▶ Task goal
Look through the data for the string "Resources". Copy every line where it is found.

▶ Provided data
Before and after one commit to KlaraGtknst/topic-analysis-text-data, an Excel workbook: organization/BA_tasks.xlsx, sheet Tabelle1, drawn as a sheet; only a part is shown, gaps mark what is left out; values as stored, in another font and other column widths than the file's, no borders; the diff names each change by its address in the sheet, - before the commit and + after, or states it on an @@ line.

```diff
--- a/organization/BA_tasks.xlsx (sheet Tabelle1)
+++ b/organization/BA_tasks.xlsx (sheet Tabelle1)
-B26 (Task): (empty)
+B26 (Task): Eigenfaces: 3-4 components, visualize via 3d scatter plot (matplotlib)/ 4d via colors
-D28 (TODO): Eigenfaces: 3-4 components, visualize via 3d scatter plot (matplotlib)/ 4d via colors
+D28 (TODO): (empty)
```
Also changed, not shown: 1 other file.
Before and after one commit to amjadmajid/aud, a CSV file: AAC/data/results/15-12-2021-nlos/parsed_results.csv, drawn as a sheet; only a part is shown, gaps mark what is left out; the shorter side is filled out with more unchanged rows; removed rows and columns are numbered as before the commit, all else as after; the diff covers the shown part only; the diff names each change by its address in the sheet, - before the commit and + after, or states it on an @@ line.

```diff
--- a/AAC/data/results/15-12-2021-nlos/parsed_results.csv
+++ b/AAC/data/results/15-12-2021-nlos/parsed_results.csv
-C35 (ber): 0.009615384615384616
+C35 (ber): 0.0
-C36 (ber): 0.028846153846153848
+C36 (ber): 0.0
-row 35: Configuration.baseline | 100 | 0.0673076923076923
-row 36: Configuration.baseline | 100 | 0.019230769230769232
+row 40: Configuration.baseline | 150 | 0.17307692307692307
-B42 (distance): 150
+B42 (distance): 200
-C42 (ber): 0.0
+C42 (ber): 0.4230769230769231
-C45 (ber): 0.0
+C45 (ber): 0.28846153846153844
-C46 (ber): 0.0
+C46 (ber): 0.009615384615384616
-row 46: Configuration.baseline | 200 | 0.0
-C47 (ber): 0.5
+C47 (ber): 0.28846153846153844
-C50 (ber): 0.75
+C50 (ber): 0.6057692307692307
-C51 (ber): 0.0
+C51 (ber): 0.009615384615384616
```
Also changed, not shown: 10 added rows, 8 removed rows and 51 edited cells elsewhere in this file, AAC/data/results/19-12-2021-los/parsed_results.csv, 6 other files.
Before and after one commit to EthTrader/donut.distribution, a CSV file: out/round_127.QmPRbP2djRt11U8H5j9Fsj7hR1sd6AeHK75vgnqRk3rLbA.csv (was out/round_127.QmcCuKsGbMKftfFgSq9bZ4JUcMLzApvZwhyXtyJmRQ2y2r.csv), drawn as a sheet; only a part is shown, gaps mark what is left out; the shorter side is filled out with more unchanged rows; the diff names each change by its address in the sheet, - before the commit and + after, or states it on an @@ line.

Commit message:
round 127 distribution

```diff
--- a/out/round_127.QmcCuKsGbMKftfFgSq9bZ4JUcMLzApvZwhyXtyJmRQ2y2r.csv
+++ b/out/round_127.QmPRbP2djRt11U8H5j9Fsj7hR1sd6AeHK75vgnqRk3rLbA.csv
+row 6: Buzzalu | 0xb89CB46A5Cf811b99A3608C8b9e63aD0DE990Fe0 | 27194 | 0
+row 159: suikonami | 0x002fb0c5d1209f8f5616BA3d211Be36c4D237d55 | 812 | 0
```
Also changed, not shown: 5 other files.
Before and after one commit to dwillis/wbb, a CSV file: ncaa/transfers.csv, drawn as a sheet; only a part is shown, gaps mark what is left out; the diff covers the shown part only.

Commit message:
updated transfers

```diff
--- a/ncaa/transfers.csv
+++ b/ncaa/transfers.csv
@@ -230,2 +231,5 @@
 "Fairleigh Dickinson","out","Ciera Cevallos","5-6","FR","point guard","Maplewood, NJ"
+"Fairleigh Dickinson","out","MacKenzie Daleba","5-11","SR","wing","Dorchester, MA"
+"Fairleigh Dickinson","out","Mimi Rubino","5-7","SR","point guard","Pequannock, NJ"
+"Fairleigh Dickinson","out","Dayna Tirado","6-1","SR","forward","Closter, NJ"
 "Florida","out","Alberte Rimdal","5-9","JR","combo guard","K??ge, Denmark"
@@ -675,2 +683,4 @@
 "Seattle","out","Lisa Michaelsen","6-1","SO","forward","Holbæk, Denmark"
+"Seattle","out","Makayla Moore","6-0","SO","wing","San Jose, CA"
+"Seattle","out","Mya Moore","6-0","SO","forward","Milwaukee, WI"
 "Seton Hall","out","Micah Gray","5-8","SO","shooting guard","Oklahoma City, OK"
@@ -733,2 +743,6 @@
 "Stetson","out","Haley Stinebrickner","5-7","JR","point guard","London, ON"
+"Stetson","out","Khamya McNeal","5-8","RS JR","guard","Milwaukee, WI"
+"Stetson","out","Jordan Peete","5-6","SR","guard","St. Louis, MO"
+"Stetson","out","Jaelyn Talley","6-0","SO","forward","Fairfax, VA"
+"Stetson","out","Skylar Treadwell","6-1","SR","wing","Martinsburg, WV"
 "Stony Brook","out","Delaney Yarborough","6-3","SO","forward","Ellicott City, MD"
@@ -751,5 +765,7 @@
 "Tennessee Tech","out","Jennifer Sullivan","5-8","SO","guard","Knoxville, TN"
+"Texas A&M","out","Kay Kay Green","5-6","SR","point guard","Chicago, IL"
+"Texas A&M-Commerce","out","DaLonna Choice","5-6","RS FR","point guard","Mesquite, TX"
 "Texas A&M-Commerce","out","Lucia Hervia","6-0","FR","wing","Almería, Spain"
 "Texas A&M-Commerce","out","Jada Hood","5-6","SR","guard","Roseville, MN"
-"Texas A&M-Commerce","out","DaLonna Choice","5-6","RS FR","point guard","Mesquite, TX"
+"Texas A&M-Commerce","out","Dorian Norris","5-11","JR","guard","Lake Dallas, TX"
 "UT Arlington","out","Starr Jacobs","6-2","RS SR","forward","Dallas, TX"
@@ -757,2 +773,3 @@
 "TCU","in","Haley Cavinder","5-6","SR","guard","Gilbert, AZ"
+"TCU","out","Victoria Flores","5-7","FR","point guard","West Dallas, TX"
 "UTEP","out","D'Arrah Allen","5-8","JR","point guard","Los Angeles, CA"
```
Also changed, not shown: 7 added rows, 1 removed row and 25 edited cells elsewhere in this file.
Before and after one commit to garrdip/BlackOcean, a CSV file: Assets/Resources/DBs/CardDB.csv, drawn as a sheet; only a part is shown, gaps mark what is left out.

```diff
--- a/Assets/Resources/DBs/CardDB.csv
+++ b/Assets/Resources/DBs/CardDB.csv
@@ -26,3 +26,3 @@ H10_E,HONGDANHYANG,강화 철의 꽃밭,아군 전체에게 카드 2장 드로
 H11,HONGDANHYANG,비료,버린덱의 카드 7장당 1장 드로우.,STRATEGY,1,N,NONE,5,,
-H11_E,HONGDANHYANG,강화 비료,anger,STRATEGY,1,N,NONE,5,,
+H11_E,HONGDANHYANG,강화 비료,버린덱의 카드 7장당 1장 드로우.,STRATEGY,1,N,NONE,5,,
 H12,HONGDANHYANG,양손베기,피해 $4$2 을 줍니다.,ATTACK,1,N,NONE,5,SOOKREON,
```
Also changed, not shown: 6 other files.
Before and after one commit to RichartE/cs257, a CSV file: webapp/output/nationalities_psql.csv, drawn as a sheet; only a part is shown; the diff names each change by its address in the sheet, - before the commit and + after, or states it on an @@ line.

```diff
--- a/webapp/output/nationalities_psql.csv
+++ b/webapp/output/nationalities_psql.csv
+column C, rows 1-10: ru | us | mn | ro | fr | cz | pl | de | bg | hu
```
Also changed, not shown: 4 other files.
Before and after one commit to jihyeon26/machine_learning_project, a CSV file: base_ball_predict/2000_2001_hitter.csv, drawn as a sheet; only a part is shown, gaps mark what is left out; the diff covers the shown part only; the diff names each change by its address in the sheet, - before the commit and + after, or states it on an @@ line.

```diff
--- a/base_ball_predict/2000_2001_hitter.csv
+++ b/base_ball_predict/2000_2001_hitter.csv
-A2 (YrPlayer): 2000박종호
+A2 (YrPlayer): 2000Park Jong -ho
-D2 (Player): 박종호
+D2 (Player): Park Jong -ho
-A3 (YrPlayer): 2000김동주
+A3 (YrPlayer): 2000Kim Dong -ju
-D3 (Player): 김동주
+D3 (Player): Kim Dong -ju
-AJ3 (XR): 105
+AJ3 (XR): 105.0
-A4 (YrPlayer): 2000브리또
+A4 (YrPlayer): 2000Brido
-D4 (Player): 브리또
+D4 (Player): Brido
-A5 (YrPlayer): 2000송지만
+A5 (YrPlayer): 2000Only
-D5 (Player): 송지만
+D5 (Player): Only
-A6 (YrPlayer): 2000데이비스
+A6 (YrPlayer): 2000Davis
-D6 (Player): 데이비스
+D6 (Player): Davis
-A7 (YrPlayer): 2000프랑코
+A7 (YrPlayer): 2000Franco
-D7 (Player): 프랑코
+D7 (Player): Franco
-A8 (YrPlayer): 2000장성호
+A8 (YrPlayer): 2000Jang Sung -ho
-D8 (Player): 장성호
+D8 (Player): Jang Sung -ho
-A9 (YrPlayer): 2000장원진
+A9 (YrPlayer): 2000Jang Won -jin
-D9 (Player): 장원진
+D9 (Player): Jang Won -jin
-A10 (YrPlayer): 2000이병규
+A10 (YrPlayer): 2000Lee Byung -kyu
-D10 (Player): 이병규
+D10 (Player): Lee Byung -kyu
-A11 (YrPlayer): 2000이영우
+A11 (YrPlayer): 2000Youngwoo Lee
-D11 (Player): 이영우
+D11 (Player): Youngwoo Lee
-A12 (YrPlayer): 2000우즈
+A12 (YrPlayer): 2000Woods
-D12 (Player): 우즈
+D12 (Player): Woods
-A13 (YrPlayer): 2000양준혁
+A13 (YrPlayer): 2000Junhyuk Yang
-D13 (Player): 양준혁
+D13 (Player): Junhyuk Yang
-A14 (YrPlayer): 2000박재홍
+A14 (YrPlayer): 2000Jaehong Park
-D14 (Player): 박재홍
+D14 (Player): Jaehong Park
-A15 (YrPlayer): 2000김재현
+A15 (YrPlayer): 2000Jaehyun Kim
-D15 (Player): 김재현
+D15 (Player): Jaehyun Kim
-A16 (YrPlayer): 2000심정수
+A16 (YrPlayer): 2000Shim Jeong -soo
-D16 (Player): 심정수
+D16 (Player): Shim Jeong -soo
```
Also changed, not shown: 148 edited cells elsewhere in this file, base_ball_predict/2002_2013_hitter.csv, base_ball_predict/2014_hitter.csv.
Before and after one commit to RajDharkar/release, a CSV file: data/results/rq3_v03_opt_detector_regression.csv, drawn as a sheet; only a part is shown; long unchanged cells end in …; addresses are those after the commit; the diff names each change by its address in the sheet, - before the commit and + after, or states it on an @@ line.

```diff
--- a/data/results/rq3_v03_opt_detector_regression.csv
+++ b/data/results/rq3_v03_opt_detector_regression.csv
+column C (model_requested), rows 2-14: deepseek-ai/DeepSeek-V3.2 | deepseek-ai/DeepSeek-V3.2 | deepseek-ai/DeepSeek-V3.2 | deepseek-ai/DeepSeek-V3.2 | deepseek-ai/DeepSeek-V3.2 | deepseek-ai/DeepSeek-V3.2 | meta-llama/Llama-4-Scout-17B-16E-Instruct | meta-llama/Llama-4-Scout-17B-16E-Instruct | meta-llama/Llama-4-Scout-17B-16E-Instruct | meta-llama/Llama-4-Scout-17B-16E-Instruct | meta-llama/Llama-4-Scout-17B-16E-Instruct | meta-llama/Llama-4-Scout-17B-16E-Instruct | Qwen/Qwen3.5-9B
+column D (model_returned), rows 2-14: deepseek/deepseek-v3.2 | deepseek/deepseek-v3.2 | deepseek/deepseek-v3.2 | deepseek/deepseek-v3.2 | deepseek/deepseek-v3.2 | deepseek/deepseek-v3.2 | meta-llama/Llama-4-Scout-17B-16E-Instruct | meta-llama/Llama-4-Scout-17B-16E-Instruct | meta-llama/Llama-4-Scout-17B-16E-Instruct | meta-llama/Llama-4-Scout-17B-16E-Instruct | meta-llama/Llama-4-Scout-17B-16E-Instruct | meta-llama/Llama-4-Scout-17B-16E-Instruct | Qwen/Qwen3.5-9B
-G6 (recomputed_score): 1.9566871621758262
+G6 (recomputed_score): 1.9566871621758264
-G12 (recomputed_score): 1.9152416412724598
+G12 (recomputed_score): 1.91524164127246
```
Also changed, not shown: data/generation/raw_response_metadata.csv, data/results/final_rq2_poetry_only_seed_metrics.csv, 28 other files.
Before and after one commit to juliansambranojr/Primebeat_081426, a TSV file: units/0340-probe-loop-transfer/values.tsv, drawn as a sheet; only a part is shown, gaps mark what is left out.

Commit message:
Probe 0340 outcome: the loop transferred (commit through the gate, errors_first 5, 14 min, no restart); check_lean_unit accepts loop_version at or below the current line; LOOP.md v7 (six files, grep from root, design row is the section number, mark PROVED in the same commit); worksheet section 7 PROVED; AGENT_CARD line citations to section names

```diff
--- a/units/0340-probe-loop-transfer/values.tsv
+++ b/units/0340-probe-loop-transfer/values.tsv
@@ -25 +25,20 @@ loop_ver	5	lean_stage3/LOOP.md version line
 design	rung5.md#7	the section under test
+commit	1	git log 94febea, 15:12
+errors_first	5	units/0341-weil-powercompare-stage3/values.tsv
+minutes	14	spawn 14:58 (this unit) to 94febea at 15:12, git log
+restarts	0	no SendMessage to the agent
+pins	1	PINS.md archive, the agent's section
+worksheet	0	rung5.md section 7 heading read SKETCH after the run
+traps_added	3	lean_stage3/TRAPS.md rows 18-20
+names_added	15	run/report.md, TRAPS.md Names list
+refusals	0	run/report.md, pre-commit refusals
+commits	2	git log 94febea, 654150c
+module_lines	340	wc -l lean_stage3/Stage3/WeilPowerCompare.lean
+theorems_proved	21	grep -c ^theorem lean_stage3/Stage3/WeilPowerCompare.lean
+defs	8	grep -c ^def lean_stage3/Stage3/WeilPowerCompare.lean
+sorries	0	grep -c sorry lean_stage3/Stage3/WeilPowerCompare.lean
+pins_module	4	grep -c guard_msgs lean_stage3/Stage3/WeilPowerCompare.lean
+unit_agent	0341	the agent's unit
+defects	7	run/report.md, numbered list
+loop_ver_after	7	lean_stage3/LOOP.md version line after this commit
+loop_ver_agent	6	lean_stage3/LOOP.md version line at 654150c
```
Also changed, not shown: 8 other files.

▶ Response below
Before and after one commit to garrdip/BlackOcean, a CSV file: Assets/Resources/DBs/CardDB.csv, drawn as a sheet; only a part is shown, gaps mark what is left out.
--- a/Assets/Resources/DBs/CardDB.csv
+++ b/Assets/Resources/DBs/CardDB.csv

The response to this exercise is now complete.